(Data records)
+--

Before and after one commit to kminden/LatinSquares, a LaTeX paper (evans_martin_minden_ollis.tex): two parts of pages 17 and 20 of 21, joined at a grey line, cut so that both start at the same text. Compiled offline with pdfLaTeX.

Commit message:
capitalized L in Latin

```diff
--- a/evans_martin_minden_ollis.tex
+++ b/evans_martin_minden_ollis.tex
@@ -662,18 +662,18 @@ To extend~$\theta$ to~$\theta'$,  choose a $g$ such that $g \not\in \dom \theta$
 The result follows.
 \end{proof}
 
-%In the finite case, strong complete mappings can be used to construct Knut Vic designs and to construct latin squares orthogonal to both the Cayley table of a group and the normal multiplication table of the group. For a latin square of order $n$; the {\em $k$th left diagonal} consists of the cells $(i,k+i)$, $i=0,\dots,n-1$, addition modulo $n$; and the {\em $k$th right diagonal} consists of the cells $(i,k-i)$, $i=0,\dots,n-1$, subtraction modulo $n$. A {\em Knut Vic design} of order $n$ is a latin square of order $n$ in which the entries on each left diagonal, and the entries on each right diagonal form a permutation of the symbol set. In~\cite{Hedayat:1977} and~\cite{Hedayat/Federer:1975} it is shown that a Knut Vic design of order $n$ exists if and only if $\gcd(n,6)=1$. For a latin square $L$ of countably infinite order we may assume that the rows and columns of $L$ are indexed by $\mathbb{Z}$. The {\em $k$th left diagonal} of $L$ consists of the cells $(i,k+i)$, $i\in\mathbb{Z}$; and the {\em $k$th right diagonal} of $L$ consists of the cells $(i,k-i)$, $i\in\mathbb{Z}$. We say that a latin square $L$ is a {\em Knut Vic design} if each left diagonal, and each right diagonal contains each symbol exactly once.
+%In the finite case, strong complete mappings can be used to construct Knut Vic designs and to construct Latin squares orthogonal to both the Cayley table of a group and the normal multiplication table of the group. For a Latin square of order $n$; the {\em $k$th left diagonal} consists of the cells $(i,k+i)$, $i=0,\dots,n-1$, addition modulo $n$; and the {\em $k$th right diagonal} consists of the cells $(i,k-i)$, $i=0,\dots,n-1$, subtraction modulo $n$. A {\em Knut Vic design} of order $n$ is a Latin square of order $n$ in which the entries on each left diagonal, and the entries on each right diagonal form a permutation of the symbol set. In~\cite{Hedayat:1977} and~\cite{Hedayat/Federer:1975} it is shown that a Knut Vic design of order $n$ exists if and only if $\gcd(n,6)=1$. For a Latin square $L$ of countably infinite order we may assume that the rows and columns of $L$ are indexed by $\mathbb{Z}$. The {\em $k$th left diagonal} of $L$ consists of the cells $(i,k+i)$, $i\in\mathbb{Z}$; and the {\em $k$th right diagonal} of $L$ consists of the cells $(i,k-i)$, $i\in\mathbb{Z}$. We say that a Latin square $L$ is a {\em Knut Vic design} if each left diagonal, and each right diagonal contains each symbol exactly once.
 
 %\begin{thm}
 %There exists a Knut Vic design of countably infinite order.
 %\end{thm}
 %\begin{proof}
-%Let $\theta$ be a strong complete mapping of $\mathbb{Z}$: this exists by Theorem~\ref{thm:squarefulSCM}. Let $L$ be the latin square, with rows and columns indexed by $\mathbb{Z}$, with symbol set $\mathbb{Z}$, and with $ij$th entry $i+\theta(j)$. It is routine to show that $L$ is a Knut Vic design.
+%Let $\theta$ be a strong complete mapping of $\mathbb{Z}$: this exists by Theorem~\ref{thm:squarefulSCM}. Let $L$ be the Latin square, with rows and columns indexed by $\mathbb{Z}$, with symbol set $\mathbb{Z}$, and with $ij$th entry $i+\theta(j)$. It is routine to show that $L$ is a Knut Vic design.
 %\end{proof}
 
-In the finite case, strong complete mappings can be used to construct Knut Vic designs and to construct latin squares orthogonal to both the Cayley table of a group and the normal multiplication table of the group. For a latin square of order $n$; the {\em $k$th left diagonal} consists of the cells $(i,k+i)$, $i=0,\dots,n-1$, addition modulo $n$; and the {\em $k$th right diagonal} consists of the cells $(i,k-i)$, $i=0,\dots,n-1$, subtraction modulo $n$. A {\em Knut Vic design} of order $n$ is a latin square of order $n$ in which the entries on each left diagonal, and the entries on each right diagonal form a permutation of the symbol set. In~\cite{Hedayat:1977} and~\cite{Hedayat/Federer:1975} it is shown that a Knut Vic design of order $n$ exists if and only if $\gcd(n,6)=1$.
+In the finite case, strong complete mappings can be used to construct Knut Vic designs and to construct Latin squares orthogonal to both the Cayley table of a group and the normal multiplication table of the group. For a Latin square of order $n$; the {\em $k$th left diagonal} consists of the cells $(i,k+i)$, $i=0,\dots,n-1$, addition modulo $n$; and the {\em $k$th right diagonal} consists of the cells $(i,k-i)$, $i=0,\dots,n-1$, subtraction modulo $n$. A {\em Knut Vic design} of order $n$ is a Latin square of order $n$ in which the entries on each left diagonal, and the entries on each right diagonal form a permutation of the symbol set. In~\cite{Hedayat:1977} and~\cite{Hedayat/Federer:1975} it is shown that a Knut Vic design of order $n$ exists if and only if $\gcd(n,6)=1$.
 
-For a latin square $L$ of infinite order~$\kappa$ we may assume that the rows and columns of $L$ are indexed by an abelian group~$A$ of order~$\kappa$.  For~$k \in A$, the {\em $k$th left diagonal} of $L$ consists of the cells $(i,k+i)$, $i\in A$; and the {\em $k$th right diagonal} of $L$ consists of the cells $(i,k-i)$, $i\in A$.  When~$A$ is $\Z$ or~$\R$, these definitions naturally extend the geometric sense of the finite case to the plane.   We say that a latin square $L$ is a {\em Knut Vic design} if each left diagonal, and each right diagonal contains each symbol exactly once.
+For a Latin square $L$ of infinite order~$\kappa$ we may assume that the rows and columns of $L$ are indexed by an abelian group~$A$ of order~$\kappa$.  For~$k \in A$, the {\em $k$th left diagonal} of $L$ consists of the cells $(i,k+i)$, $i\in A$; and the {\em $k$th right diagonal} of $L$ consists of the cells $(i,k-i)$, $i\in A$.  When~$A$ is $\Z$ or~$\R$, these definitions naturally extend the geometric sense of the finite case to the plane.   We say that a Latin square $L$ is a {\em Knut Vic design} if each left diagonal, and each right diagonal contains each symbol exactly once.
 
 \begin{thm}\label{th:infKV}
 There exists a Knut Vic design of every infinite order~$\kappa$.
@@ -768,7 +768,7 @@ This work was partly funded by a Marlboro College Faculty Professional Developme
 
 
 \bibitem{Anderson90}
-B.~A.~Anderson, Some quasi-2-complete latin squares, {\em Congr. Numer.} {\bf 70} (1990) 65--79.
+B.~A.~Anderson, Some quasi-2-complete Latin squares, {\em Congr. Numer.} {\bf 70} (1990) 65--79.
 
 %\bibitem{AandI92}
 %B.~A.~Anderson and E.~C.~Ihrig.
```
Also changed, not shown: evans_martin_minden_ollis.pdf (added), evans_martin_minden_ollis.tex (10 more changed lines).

+--

WORK INSTRUCTIONS:
Show every line above where "Theorem" is found.

TASK ANSWER:
-%Let $\theta$ be a strong complete mapping of $\mathbb{Z}$: this exists by Theorem~\ref{thm:squarefulSCM}. Let $L$ be the latin square, with rows and columns indexed by $\mathbb{Z}$, with symbol set $\mathbb{Z}$, and with $ij$th entry $i+\theta(j)$. It is routine to show that $L$ is a Knut Vic design.
+%Let $\theta$ be a strong complete mapping of $\mathbb{Z}$: this exists by Theorem~\ref{thm:squarefulSCM}. Let $L$ be the Latin square, with rows and columns indexed by $\mathbb{Z}$, with symbol set $\mathbb{Z}$, and with $ij$th entry $i+\theta(j)$. It is routine to show that $L$ is a Knut Vic design.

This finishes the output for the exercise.